START Records to process

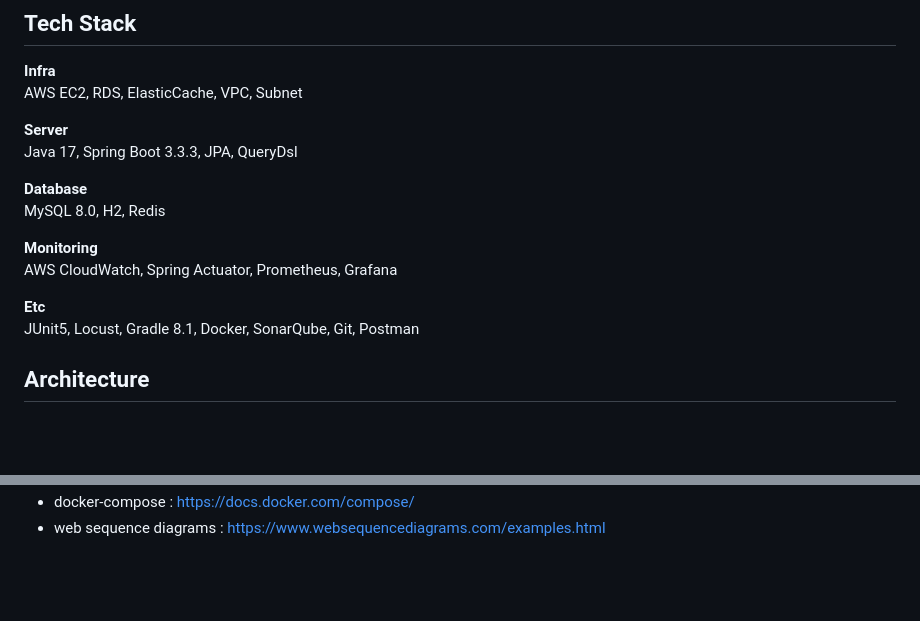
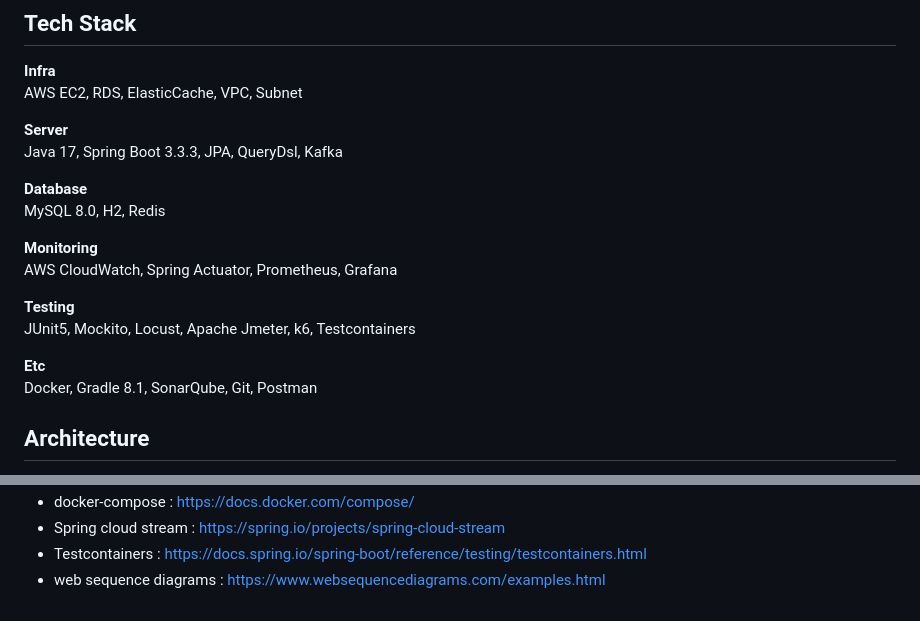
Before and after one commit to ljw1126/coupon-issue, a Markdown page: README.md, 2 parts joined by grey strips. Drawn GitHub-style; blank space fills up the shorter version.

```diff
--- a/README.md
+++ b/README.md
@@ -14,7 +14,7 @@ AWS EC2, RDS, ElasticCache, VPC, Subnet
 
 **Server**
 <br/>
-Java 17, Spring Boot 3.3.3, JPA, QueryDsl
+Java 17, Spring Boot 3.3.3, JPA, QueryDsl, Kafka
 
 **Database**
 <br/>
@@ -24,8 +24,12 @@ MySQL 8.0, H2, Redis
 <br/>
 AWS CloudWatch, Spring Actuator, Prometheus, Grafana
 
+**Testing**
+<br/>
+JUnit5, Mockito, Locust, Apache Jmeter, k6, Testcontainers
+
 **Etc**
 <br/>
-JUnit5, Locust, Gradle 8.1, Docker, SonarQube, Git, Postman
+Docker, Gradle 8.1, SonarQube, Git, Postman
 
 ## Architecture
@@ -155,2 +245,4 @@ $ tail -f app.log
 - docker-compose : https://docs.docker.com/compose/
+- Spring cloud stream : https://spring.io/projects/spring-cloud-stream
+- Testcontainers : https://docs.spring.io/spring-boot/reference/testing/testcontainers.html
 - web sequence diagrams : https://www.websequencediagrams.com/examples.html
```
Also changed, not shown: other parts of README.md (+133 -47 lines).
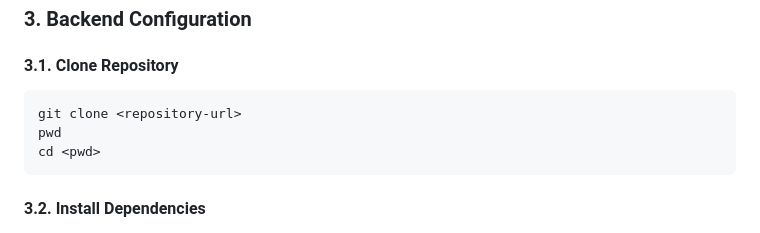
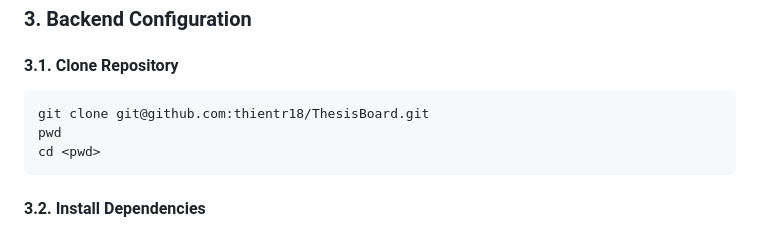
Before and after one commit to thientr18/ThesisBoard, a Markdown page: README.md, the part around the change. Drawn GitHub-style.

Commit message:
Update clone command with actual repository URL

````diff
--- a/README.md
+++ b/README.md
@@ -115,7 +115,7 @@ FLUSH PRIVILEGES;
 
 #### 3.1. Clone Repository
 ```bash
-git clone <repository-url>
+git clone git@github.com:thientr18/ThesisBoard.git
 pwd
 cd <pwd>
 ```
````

END Records to process

• The task: Find each line above that contains "README", and copy those lines.

• Answer box:
Before and after one commit to ljw1126/coupon-issue, a Markdown page: README.md, 2 parts joined by grey strips. Drawn GitHub-style; blank space fills up the shorter version.
--- a/README.md
+++ b/README.md
Also changed, not shown: other parts of README.md (+133 -47 lines).
Before and after one commit to thientr18/ThesisBoard, a Markdown page: README.md, the part around the change. Drawn GitHub-style.
--- a/README.md
+++ b/README.md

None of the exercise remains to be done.